Look over the entries below. Report how many lines hold the word "createElement", and only that.

== EXTRACTED MATERIAL

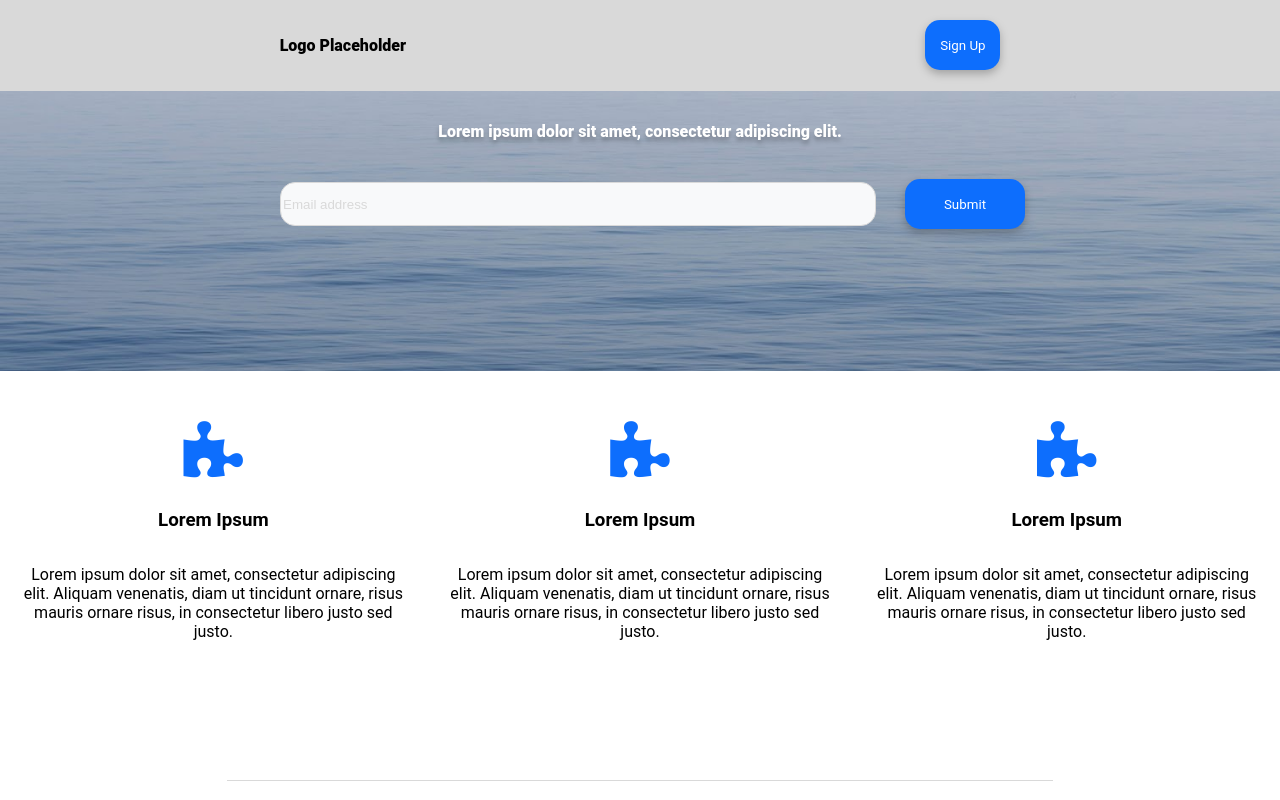
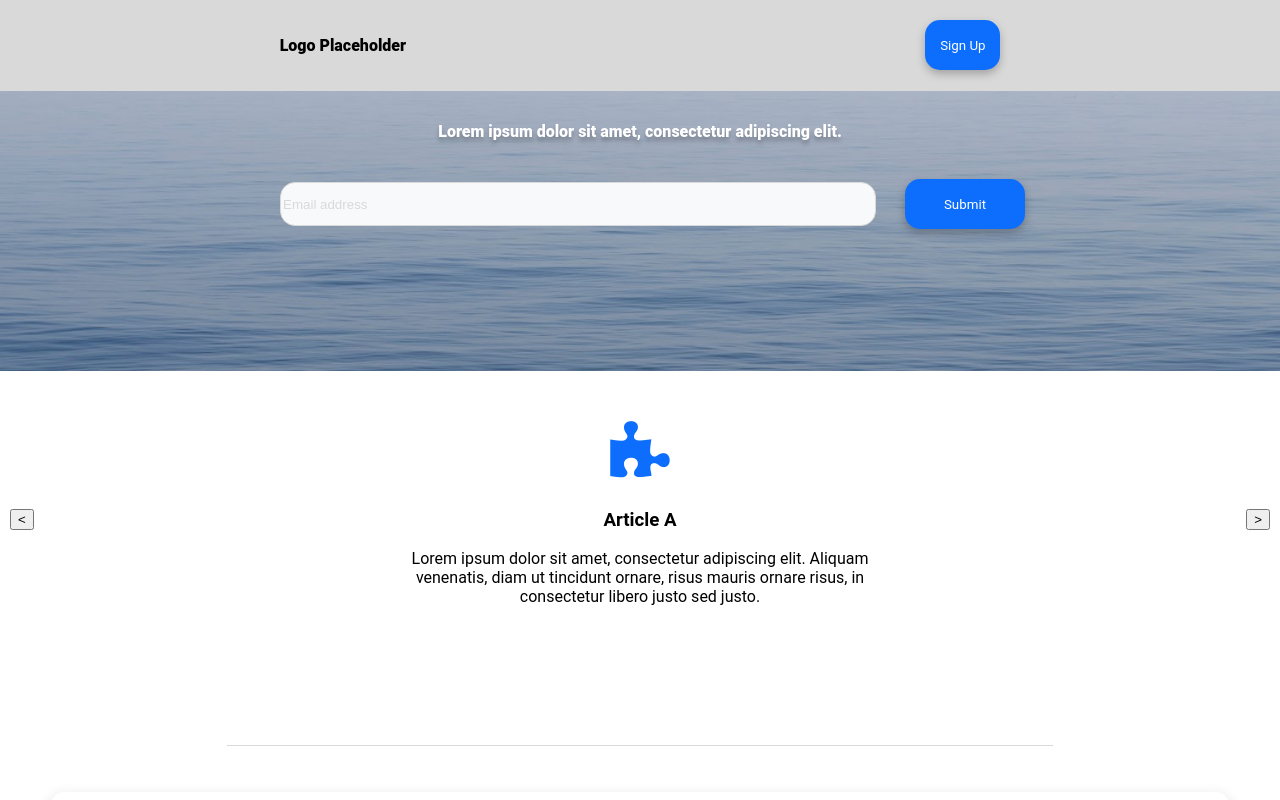
Before and after one commit to MrLkuch/TP-1.2, a website: page index.html in a window 1280 px wide. Shown: the top 800 px of the page. Drawn offline with nearby package versions, Linux system fonts and the light colour scheme.

Commit message:
réalisation d'un carousel en JS.

```diff
--- a/app.js
+++ b/app.js
@@ -1,3 +1,105 @@
+// carousel article
+
+class Carrousel {
+    constructor(articles, htmlId) {
+        this.articles = articles;
+        this.htmlId = htmlId;
+        this.carrouselArticleContainer = document.getElementById(htmlId)
+        this.indexActuel = 0;
+        this.CarrouselElement = document.createElement('p');
+        this.display();
+    }
+
+    display = () => {
+
+        this.carrouselArticleContainer.innerHTML = "";
+
+        const article = this.articles[this.indexActuel] ;
+
+        const articleContainer = document.createElement('article');
+        articleContainer.classList.add('article');
+
+        const articleIcone = document.createElement('i');
+
+        articleIcone.classList.add('fa-4x');
+        articleIcone.classList.add('fa');
+        articleIcone.classList.add(article.icone);
+        articleIcone.classList.add('article__icon');
+
+        const articleContent = document.createElement('div');
+        articleContent.classList.add('articles__box__texte');
+
+        const articleTitle = document.createElement('h3');
+        articleTitle.classList.add('article__title');
+        articleTitle.textContent = article.titre;
+
+        const articleP = document.createElement('p');
+        articleP.classList.add('articles__box__texte__p');
+        articleP.textContent = article.contenu;
+
+        this.carrouselArticleContainer.appendChild(articleContainer);
+
+        articleContainer.appendChild(articleIcone);
+        articleContainer.appendChild(articleContent);
+        articleContent.appendChild(articleTitle);
+        articleContent.appendChild(articleP);
+
+    }
+
+    suivant = () => {
+        if (!this.articles[this.indexActuel + 1]) {
+            this.indexActuel = 0;
+        } else {
+            this.indexActuel += 1;
+        }
+        this.display();
+    }
+
+    precedent = () => {
+        if (!this.articles[this.indexActuel - 1]) {
+            this.indexActuel = this.articles.length - 1;
+        } else {
+            this.indexActuel -= 1 ;
+        }
+        this.display()
+    }
+}
+
+const articlesArray = [
+    {
+        icone: "fa-puzzle-piece",
+        titre: "Article A",
+        contenu: "Lorem ipsum dolor sit amet, consectetur adipiscing elit. Aliquam venenatis, diam ut tincidunt ornare, risus mauris ornare risus, in consectetur libero justo sed justo."
+    },
+    {
+        icone: "fa-puzzle-piece",
+        titre: "Article B",
+        contenu: "Lorem ipsum dolor sit amet, consectetur adipiscing elit. Aliquam venenatis, diam ut tincidunt ornare, risus mauris ornare risus, in consectetur libero justo sed justo."
+    },
+    {
+        icone: "fa-puzzle-piece",
+        titre: "Article C",
+        contenu: "Lorem ipsum dolor sit amet, consectetur adipiscing elit. Aliquam venenatis, diam ut tincidunt ornare, risus mauris ornare risus, in consectetur libero justo sed justo."
+    },
+
+]
+
+const carrousel1 = new Carrousel(articlesArray, "carousel_article");
+
+const previousArrow = document.getElementById('previous');
+const nextArrow = document.getElementById('next');
+
+previousArrow.addEventListener('click', () => carrousel1.precedent());
+nextArrow.addEventListener('click', () => carrousel1.suivant())
+
+
+
+
+
+
+
+// formulaire
+
 
 const contactForm = document.getElementById('leForm');
 
--- a/index.html
+++ b/index.html
@@ -23,39 +23,41 @@
         </div>
 
 
+
+
         <section class="carousel" aria-label="Gallery">
             <ol class="carousel__viewport">
-              <li id="carousel__slide1"
-                  class="carousel__slide">
+                <li id="carousel__slide1" class="carousel__slide">
                     <div class="carousel__snapper">
                         <article class="article">
                             <i class="fa fa-puzzle-piece fa-4x article__icon"></i>
                             <h3 class="article__title">Lorem Ipsum</h3>
-                        <p class="article__text">Lorem ipsum dolor sit amet, consectetur adipiscing elit. Aliquam venenatis, diam ut
+                            <p class="article__text">Lorem ipsum dolor sit amet, consectetur adipiscing elit. Aliquam
+                                venenatis, diam ut
                                 tincidunt ornare, risus mauris ornare risus, in consectetur libero justo sed justo.</p>
                         </article>
                     </div>
                 </li>
-              <li id="carousel__slide2"
-                  class="carousel__slide">
+                <li id="carousel__slide2" class="carousel__slide">
                     <div class="carousel__snapper"></div>
 
                     <article class="article">
                         <i class="fa fa-puzzle-piece fa-4x article__icon"></i>
                         <h3 class="article__title">Lorem Ipsum</h3>
-                    <p class="article__text">Lorem ipsum dolor sit amet, consectetur adipiscing elit. Aliquam venenatis, diam ut
+                        <p class="article__text">Lorem ipsum dolor sit amet, consectetur adipiscing elit. Aliquam
+                            venenatis, diam ut
                             tincidunt ornare, risus mauris ornare risus, in consectetur libero justo sed justo.</p>
                     </article>
 
                 </li>
-              <li id="carousel__slide3"
-                  class="carousel__slide">
+                <li id="carousel__slide3" class="carousel__slide">
                     <div class="carousel__snapper"></div>
 
                     <article class="article">
                         <i class="fa fa-puzzle-piece fa-4x article__icon"></i>
                         <h3 class="article__title">Lorem Ipsum</h3>
-                    <p class="article__text">Lorem ipsum dolor sit amet, consectetur adipiscing elit. Aliquam venenatis, diam ut
+                        <p class="article__text">Lorem ipsum dolor sit amet, consectetur adipiscing elit. Aliquam
+                            venenatis, diam ut
                             tincidunt ornare, risus mauris ornare risus, in consectetur libero justo sed justo.</p>
                     </article>
 
@@ -66,7 +68,16 @@
         </section>
     </header>
     <div class="section_article">
-        <article class="article">
+
+        <button id="previous">&lt;</button>
+        <div id="carousel_article">
+
+
+        </div>
+        <button id="next">&gt;</button>
+
+
+        <!-- <article class="article">
             <i class="fa fa-puzzle-piece fa-4x article__icon"></i>
             <h3 class="article__title">Lorem Ipsum</h3>
             <p class="article__text">Lorem ipsum dolor sit amet, consectetur adipiscing elit. Aliquam venenatis, diam ut
@@ -83,17 +94,19 @@
             <h3 class="article__title">Lorem Ipsum</h3>
             <p class="article__text">Lorem ipsum dolor sit amet, consectetur adipiscing elit. Aliquam venenatis, diam ut
                 tincidunt ornare, risus mauris ornare risus, in consectetur libero justo sed justo.</p>
-        </article>
+        </article> -->
     </div>
 
     <form class="form" id="leForm" method="post" action="traintement.php">
         <h2 class="form__title">Contact us</h2>
         <div class="form__group">
             <input class="input form__input" type="text" name="firstName" id="firstName" placeholder="Firstname">
-            <label class="form__error-message" for="firstName" id="firstNameError">Veuillez renseigner votre prelastName.</label>
+            <label class="form__error-message" for="firstName" id="firstNameError">Veuillez renseigner votre
+                prelastName.</label>
 
             <input class="input form__input" type="text" name="lastName" id="lastName" placeholder="Lastname">
-            <label class="form__error-message" for="lastName" id="lastNameError">Veuillez renseigner votre lastName.</label>
+            <label class="form__error-message" for="lastName" id="lastNameError">Veuillez renseigner votre
+                lastName.</label>
         </div>
         <div class="form__group">
 
@@ -101,11 +114,13 @@
             <label class="form__error-message" for="email" id="emailError">Veuillez renseigner un email valide.</label>
 
             <input class="input form__input" type="tel" name="phone" id="phone" placeholder="Phone number">
-            <label class="form__error-message" for="phone" id="phoneError">Veuillez renseigner un numéro de téléphone valide.</label>
+            <label class="form__error-message" for="phone" id="phoneError">Veuillez renseigner un numéro de téléphone
+                valide.</label>
 
 
         </div>
-        <textarea class="input form__input form__input--msg" cols="30" rows="10" name="message" id="message" placeholder="Type your message"></textarea>
+        <textarea class="input form__input form__input--msg" cols="30" rows="10" name="message" id="message"
+            placeholder="Type your message"></textarea>
         <button class="button" type="submit">submit</button>
     </form>
 
--- a/scss/main.scss
+++ b/scss/main.scss
@@ -133,9 +133,27 @@ body {
 
     }
 
+    #carousel_article{
+        display: flex;
+        justify-content: center;
+    }
+
+    #previous{
+        margin: 10px;
+        display: flex;
+        justify-content: center;
+    }
+
+    #next{
+        margin: 10px;
+        display: flex;
+        justify-content: center;
+
+    }
+
     .section_article{
         display: none;
-
+        align-items: center;
 
     }
 
@@ -213,7 +231,6 @@ body {
     }
     .section_article{
         display: flex !important;
-        flex-wrap: wrap;
         justify-content: center;
         margin-bottom: 150px;
 
@@ -267,7 +284,7 @@ body {
     }
 
     .section_article{
-
+        display: flex !important;
         justify-content: center;
         flex-wrap: nowrap;
 
```
Also changed, not shown: css/style.css, 1 other file. Lines whose indentation alone changed are shown as unchanged.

====

§ OUTPUT:
6